Current Antipsychotics

The core mechanism underlying all established antipsychotics in current use is the binding and blockade of dopamine to one type of dopamine receptor (D2).  First generation antipsychotics such as haloperidol work by binding and blocking D2 receptors exclusively.  Second generation or “atypical” antipsychotics work by binding D2 as well as serotonin-2 receptors. 

There is a great need to find antipsychotics that work through novel mechanisms compared to current antipsychotics.  Antipsychotics that work by novel mechanisms may produce greater overall efficacy, greater speed of onset, and improved safety and tolerability.


What is Neurotensin?

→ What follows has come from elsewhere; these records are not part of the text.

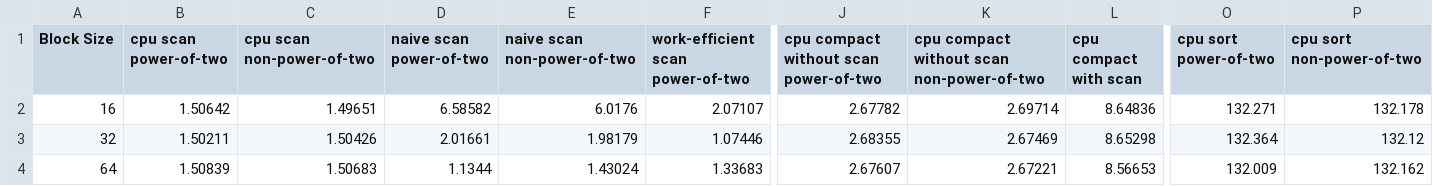
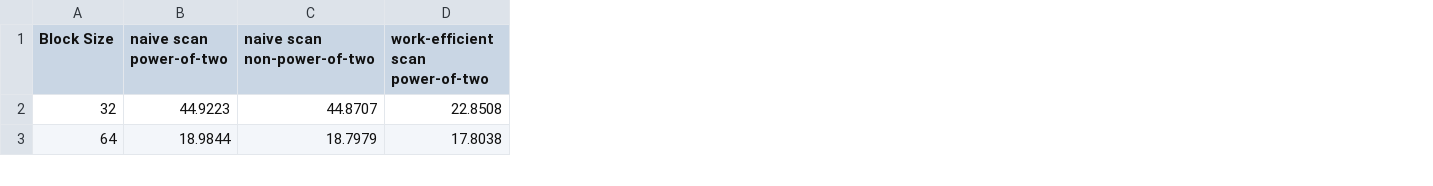
Before and after one commit to printer83mph/CIS5650-Project2-Stream-Compaction, a CSV file: analysis/reports/block_sizes.csv, drawn as a sheet; only a part is shown, gaps mark what is left out; removed rows and columns are numbered as before the commit, all else as after; rows hold the shown columns only; the diff covers the shown part only; the diff names each change by its address in the sheet, - before the commit and + after, or states it on an @@ line.

Commit message:
patch: clean up block size analysis

```diff
--- a/analysis/reports/block_sizes.csv
+++ b/analysis/reports/block_sizes.csv
-column B (cpu scan power-of-two), rows 3-4: 1.50211 | 1.50839
-column C (cpu scan non-power-of-two), rows 3-4: 1.50426 | 1.50683
-column J, row 1: cpu compact without scan power-of-two; rows 3-4: 2.68355 | 2.67607
-column K, row 1: cpu compact without scan non-power-of-two; rows 3-4: 2.67469 | 2.67221
-column L (cpu compact with scan), rows 3-4: 8.65298 | 8.56653
-column O (cpu sort power-of-two), rows 3-4: 132.364 | 132.009
-column P (cpu sort non-power-of-two), rows 3-4: 132.12 | 132.162
-row 2: 16 | 1.50642 | 1.49651 | 6.58582 | 6.0176 | 2.07107 | 2.67782 | 2.69714 | 8.64836 | 132.271 | 132.178
-B2 (naive scan power-of-two): 2.01661
+B2 (naive scan power-of-two): 44.9223
-C2 (naive scan non-power-of-two): 1.98179
+C2 (naive scan non-power-of-two): 44.8707
-D2 (work-efficient scan power-of-two): 1.07446
+D2 (work-efficient scan power-of-two): 22.8508
-B3 (naive scan power-of-two): 1.1344
+B3 (naive scan power-of-two): 18.9844
-C3 (naive scan non-power-of-two): 1.43024
+C3 (naive scan non-power-of-two): 18.7979
-D3 (work-efficient scan power-of-two): 1.33683
+D3 (work-efficient scan power-of-two): 17.8038
```
Also changed, not shown: 54 edited cells elsewhere in this file, 1 other file.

Neurotensin is a neuropeptide that exists in the periphery and in the central nervous system.  It is composed of 13 amino acids.  Interest in neurotensin as a possible antipsychotic arose in the 1980s when it was found that neurotensin is produced and released from the same brain cells that contain dopamine, a neurotransmitter strongly implicating in the symptoms of psychosis.  The prospect that drugs that target the neurotensin system could be developed as antipsychotics was enhanced when it was discovered that neurotensin administered directly into the brain of animals opposed the effects of dopamine.  The mechanism proposed for this was an interaction between activated neurotensin receptors and D2 receptors resulting in a decrease in the affinity of dopamine for the D2 receptor.  In essence, like established antipsychotics, neurotensin was decreasing dopamine transmission in the brain but instead of directly blocking D2 receptors it appeared to have this effect via an indirect mechanism.
 

The Neurotensin Agonists Display Antipsychotic-Like Effects

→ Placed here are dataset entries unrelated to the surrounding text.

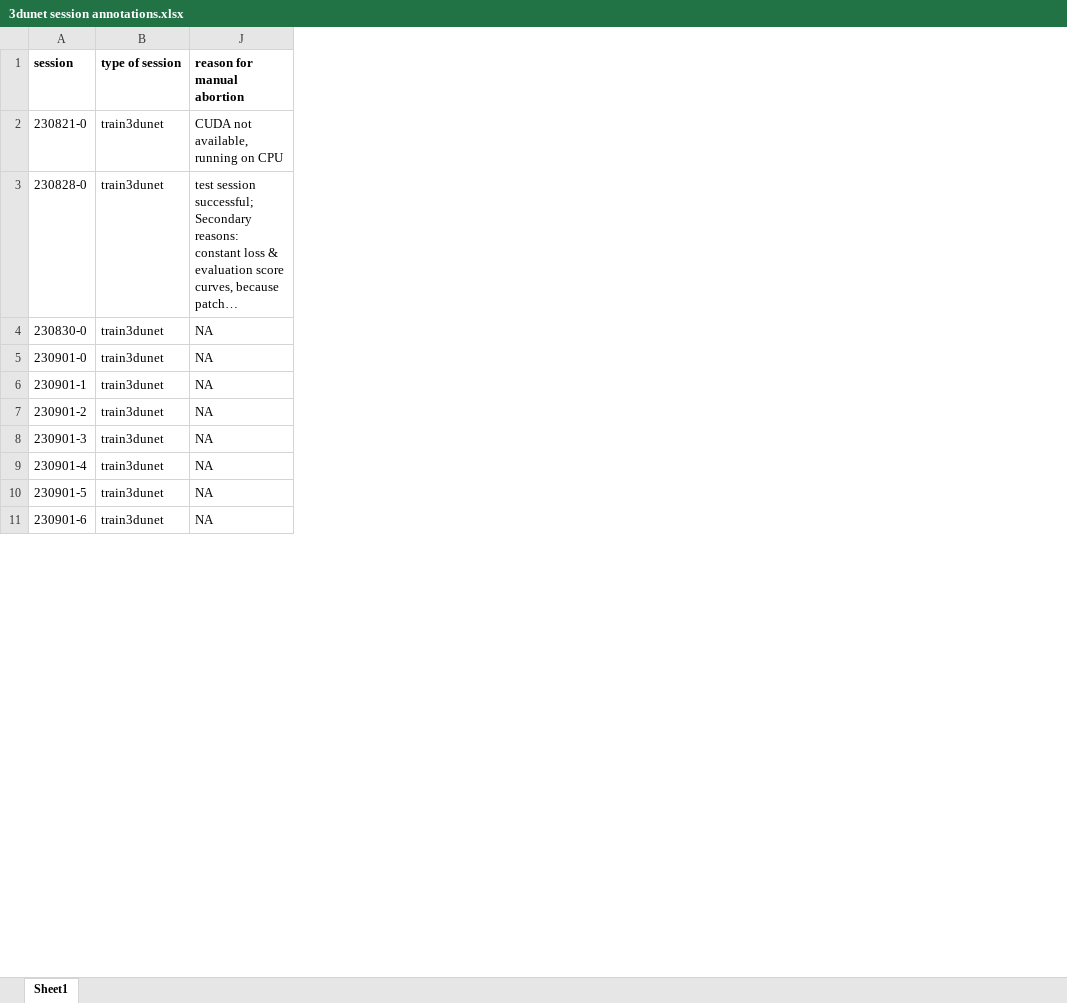
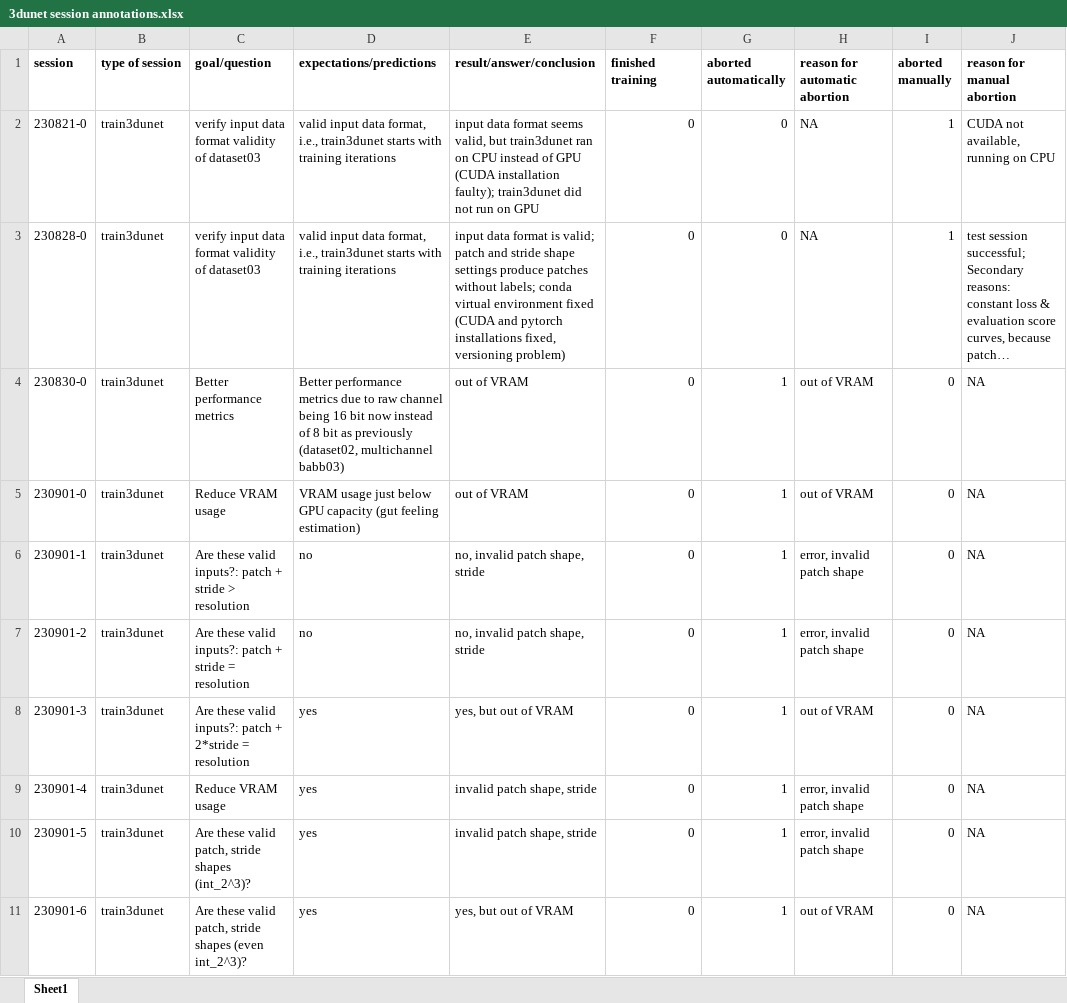
Before and after one commit to radRoy/cloud, an Excel workbook: 3dunet session annotations.xlsx, sheet Sheet1, drawn as a sheet; only a part is shown; long unchanged cells end in …; values as stored, in another font and other column widths than the file's, no borders; the diff covers the shown part only; the diff names each change by its address in the sheet, - before the commit and + after, or states it on an @@ line.

```diff
--- a/3dunet session annotations.xlsx (sheet Sheet1)
+++ b/3dunet session annotations.xlsx (sheet Sheet1)
@@ column C (goal/question) unhidden, rows 2-11: verify input data format validity of dataset03 | verify input data format validity of dataset03 | Better performance metrics | Reduce VRAM usage | Are these valid inputs?: patch + stride > resolution | Are these valid inputs?: patch + stride = resolution | Are these valid inputs?: patch + 2*stride = resolution | Reduce VRAM usage | Are these valid patch, stride shapes (int_2^3)? | Are these valid patch, stride shapes (even int_2^3)? @@
@@ column D (expectations/predictions) unhidden, rows 2-11: valid input data format, i.e., train3dunet starts with training iterations | valid input data format, i.e., train3dunet starts with training iterations | Better performance metrics due to raw channel being 16 bit now instead of 8 bit as previously (dataset02, multichannel babb03) | VRAM usage just below GPU capacity (gut feeling estimation) | no | no | yes | yes | yes | yes @@
@@ column E (result/answer/conclusion) unhidden, rows 2-11: input data format seems valid, but train3dunet ran on CPU instead of GPU (CUDA installation faulty); train3dunet did not run on GPU | input data format is valid; patch and stride shape settings produce patches without labels; conda virtual environment fixed (CUDA and pytorch installations fixed, versioning problem) | out of VRAM | out of VRAM | no, invalid patch shape, stride | no, invalid patch shape, stride | yes, but out of VRAM | invalid patch shape, stride | invalid patch shape, stride | yes, but out of VRAM @@
@@ column F (finished training) unhidden, rows 2-11: all 0 @@
@@ column G (aborted automatically) unhidden, rows 2-11: 0 | 0 | 1 | 1 | 1 | 1 | 1 | 1 | 1 | 1 @@
@@ column H (reason for automatic abortion) unhidden, rows 2-11: NA | NA | out of VRAM | out of VRAM | error, invalid patch shape | error, invalid patch shape | out of VRAM | error, invalid patch shape | error, invalid patch shape | out of VRAM @@
@@ column I (aborted manually) unhidden, rows 2-11: 1 | 1 | 0 | 0 | 0 | 0 | 0 | 0 | 0 | 0 @@
```
Also changed, not shown: 4 edited cells and cell formats elsewhere in this sheet, 1 other file.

The Feifel laboratory was the first laboratory to test the antipsychotic potential of neurotensin by measuring its effects on schizophrenia-like deficits in prepulse inhibition (PPI).  Click here to  learn more about PPI.

Initially, to test its antipsychotic effects, we administered neurotensin directly into the brains of rats
(Feifel et al., 1999).  Recently, neurotensin agonists that cross the blood brain barrier and activate neurotensin receptors in the brain have been developed. Our laboratory has been intensively studying the effects of these neurotensin agonists in animal models of deficient PPI and other relevant animal models.  These studies have produced very interesting and unexpected results that have implications for the development of neurotensin agonists as novel antipsychotics.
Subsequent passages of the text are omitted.